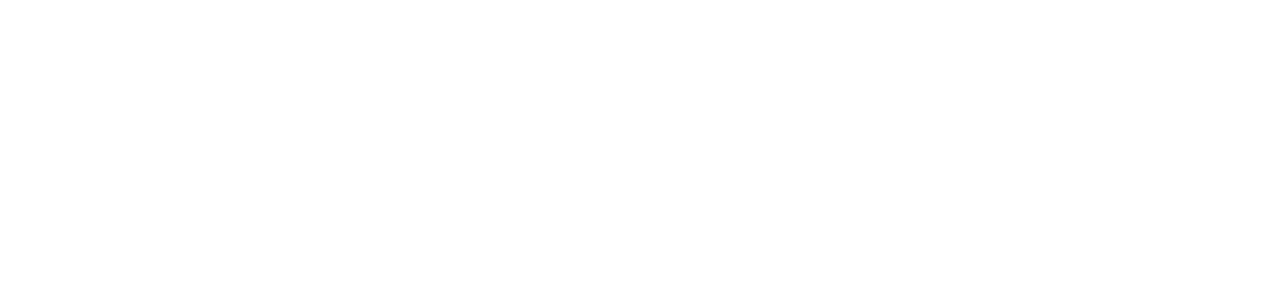
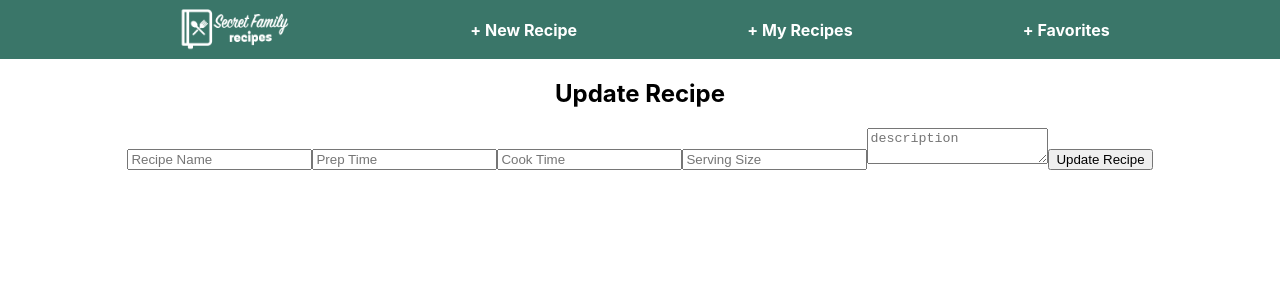
Before and after one commit to kkslider2130/secret-family-recipes-cont., a React (Create React App) app in the folder my-recipes/: page /recipes/1 in a window 1280 px wide. Shown: the top 300 px of the page. Built offline with nearby package versions, Linux system fonts and the light colour scheme.

Commit message:
put error

```diff
--- a/my-recipes/src/App.js
+++ b/my-recipes/src/App.js
@@ -8,6 +8,7 @@
 import RegisterForm from './components/Register/RegisterForm';
 import Home from './components/Home/HomePage';
 import HomeNav from './components/Home/HomeNav';
+import UpdateRecipes from './components/Recipes/UpdateRecipes';
 
 
 function App() {
@@ -37,6 +38,11 @@
     <AddRecipe />
   </ProtectedRoute>
 
+  <ProtectedRoute exact path='/recipes/:id'>
+    <HomeNav />
+    <UpdateRecipes />
+  </ProtectedRoute>
+
     </Switch>
     </div>
     </Router>
--- a/my-recipes/src/components/Home/HomePage.js
+++ b/my-recipes/src/components/Home/HomePage.js
@@ -1,7 +1,9 @@
 import React, { useEffect, useState } from 'react';
 import axiosWithAuth from '../../utils/axiosWithAuth';
+import { useHistory } from 'react-router-dom';
 
 const GetRecipes = () => {
+    const { push } = useHistory();
     const [recipes, setRecipes] = useState([]);
     useEffect(() => {
         axiosWithAuth()
@@ -34,9 +36,9 @@
             <div className='recipeText'> Cook Time: {recipe.cook_time}</div>
             <div className='recipeText'> Serving Size: {recipe.serving_size}</div>
 
-                {/* <div className='edit-button' onClick={editRecipe}>
+                <div className='edit-button' onClick={() => push(`/recipes/${recipe.id}`)}>
                      Edit
-                </div> */}
+                </div>
 
                 <div className='delete-button' onClick={e => deleteRecipe(e, recipe.id)
             }>
--- a/my-recipes/src/components/Recipes/MyRecipes.js
+++ b/my-recipes/src/components/Recipes/UpdateRecipes.js
@@ -1,30 +1,38 @@
-import React from 'react';
+import React, { useState, useEffect } from 'react';
 import axiosWithAuth from '../../utils/axiosWithAuth';
+import { useParams, useHistory } from 'react-router-dom';
+
+const initialRecipe = {
+    id: '',
+    user_id: '',
+    recipe_name: '',
+    prep_time: '',
+    cook_time: '',
+    serving_size: '',
+    description: ''
+}
+
 
 const UpdateRecipes = () => {
-const [myRecipes, setMyRecipes] = useState([]);
-    useEffect(() => {
-        axiosWithAuth()
-        .get('/recipes')
-        .then(res => {
-            console.log(res)
-            setRecipes(res.data.recipe);
-        })
-        .catch(err => console.log({err}))
-    }, []);
+const { push } = useHistory();
+const { id } = useParams();
+const [updateRecipes, setUpdateRecipes] = useState(initialRecipe);
+
 
 const handleChange = e => {
-    setMyRecipes({
-        ...myRecipes, [e.target.name] : e.target.value
+ setUpdateRecipes({
+        ...updateRecipes, [e.target.name] : e.target.value
     })
 };
 
-const handleSubmit = e => {
+const handleSubmit = (e, id) => {
     e.preventDefault();
     axiosWithAuth()
-    .put(`recipes/${id}`, myRecipes)
+    .put(`/recipes/${id}`, updateRecipes)
     .then(res => {
-        setMyRecipes(res.data.recipe)
+        console.log('put res', res)
+     setUpdateRecipes(res.data.recipe)
+     push('/home')
     })
     .catch(err => console.log({err}))
 }
@@ -39,7 +47,7 @@
                 type='text'
                 name='recipe_name'
                 placeholder='Recipe Name'
-                value={myRecipe.recipe_name}
+                value={updateRecipes.recipe_name}
                 onChange={handleChange}
                 />
             <input
@@ -48,7 +56,7 @@
                 type='text'
                 name='prep_time'
                 placeholder='Prep Time'
-                value={myRecipe.prep_time}
+                value={updateRecipes.prep_time}
                 onChange={handleChange}
                 />
             <input
@@ -57,7 +65,7 @@
                 type='text'
                 name='cook_time'
                 placeholder='Cook Time'
-                value={myRecipe.cook_time}
+                value={updateRecipes.cook_time}
                 onChange={handleChange}
                 />
             <input
@@ -66,7 +74,7 @@
                 type='text'
                 name='serving_size'
                 placeholder='Serving Size'
-                value={myRecipe.serving_size}
+                value={updateRecipes.serving_size}
                 onChange={handleChange}
                 />
             <textarea
@@ -75,10 +83,10 @@
                 type='text'
                 name='description'
                 placeholder='description'
-                value={myRecipe.description}
+                value={updateRecipes.description}
                 onChange={handleChange}
                 />
-        <button className='btn' onClick={handleSubmit}>Update Recipe</button>
+        <button className='btn' onClick={e => handleSubmit(e, id)}>Update Recipe</button>
         </form>
     </div>
 )};
```
Also changed, not shown: my-recipes/src/components/Recipes/CreateRecipe.js (deleted, +0 -14 lines).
----------
**Work task**
Drop the pictures and reproduce the rest of the data exactly.

**Response to the exercise**
Before and after one commit to kkslider2130/secret-family-recipes-cont., a React (Create React App) app in the folder my-recipes/: page /recipes/1 in a window 1280 px wide. Shown: the top 300 px of the page. Built offline with nearby package versions, Linux system fonts and the light colour scheme.

Commit message:
put error

```diff
--- a/my-recipes/src/App.js
+++ b/my-recipes/src/App.js
@@ -8,6 +8,7 @@
 import RegisterForm from './components/Register/RegisterForm';
 import Home from './components/Home/HomePage';
 import HomeNav from './components/Home/HomeNav';
+import UpdateRecipes from './components/Recipes/UpdateRecipes';
 
 
 function App() {
@@ -37,6 +38,11 @@
     <AddRecipe />
   </ProtectedRoute>
 
+  <ProtectedRoute exact path='/recipes/:id'>
+    <HomeNav />
+    <UpdateRecipes />
+  </ProtectedRoute>
+
     </Switch>
     </div>
     </Router>
--- a/my-recipes/src/components/Home/HomePage.js
+++ b/my-recipes/src/components/Home/HomePage.js
@@ -1,7 +1,9 @@
 import React, { useEffect, useState } from 'react';
 import axiosWithAuth from '../../utils/axiosWithAuth';
+import { useHistory } from 'react-router-dom';
 
 const GetRecipes = () => {
+    const { push } = useHistory();
     const [recipes, setRecipes] = useState([]);
     useEffect(() => {
         axiosWithAuth()
@@ -34,9 +36,9 @@
             <div className='recipeText'> Cook Time: {recipe.cook_time}</div>
             <div className='recipeText'> Serving Size: {recipe.serving_size}</div>
 
-                {/* <div className='edit-button' onClick={editRecipe}>
+                <div className='edit-button' onClick={() => push(`/recipes/${recipe.id}`)}>
                      Edit
-                </div> */}
+                </div>
 
                 <div className='delete-button' onClick={e => deleteRecipe(e, recipe.id)
             }>
--- a/my-recipes/src/components/Recipes/MyRecipes.js
+++ b/my-recipes/src/components/Recipes/UpdateRecipes.js
@@ -1,30 +1,38 @@
-import React from 'react';
+import React, { useState, useEffect } from 'react';
 import axiosWithAuth from '../../utils/axiosWithAuth';
+import { useParams, useHistory } from 'react-router-dom';
+
+const initialRecipe = {
+    id: '',
+    user_id: '',
+    recipe_name: '',
+    prep_time: '',
+    cook_time: '',
+    serving_size: '',
+    description: ''
+}
+
 
 const UpdateRecipes = () => {
-const [myRecipes, setMyRecipes] = useState([]);
-    useEffect(() => {
-        axiosWithAuth()
-        .get('/recipes')
-        .then(res => {
-            console.log(res)
-            setRecipes(res.data.recipe);
-        })
-        .catch(err => console.log({err}))
-    }, []);
+const { push } = useHistory();
+const { id } = useParams();
+const [updateRecipes, setUpdateRecipes] = useState(initialRecipe);
+
 
 const handleChange = e => {
-    setMyRecipes({
-        ...myRecipes, [e.target.name] : e.target.value
+ setUpdateRecipes({
+        ...updateRecipes, [e.target.name] : e.target.value
     })
 };
 
-const handleSubmit = e => {
+const handleSubmit = (e, id) => {
     e.preventDefault();
     axiosWithAuth()
-    .put(`recipes/${id}`, myRecipes)
+    .put(`/recipes/${id}`, updateRecipes)
     .then(res => {
-        setMyRecipes(res.data.recipe)
+        console.log('put res', res)
+     setUpdateRecipes(res.data.recipe)
+     push('/home')
     })
     .catch(err => console.log({err}))
 }
@@ -39,7 +47,7 @@
                 type='text'
                 name='recipe_name'
                 placeholder='Recipe Name'
-                value={myRecipe.recipe_name}
+                value={updateRecipes.recipe_name}
                 onChange={handleChange}
                 />
             <input
@@ -48,7 +56,7 @@
                 type='text'
                 name='prep_time'
                 placeholder='Prep Time'
-                value={myRecipe.prep_time}
+                value={updateRecipes.prep_time}
                 onChange={handleChange}
                 />
             <input
@@ -57,7 +65,7 @@
                 type='text'
                 name='cook_time'
                 placeholder='Cook Time'
-                value={myRecipe.cook_time}
+                value={updateRecipes.cook_time}
                 onChange={handleChange}
                 />
             <input
@@ -66,7 +74,7 @@
                 type='text'
                 name='serving_size'
                 placeholder='Serving Size'
-                value={myRecipe.serving_size}
+                value={updateRecipes.serving_size}
                 onChange={handleChange}
                 />
             <textarea
@@ -75,10 +83,10 @@
                 type='text'
                 name='description'
                 placeholder='description'
-                value={myRecipe.description}
+                value={updateRecipes.description}
                 onChange={handleChange}
                 />
-        <button className='btn' onClick={handleSubmit}>Update Recipe</button>
+        <button className='btn' onClick={e => handleSubmit(e, id)}>Update Recipe</button>
         </form>
     </div>
 )};
```
Also changed, not shown: my-recipes/src/components/Recipes/CreateRecipe.js (deleted, +0 -14 lines).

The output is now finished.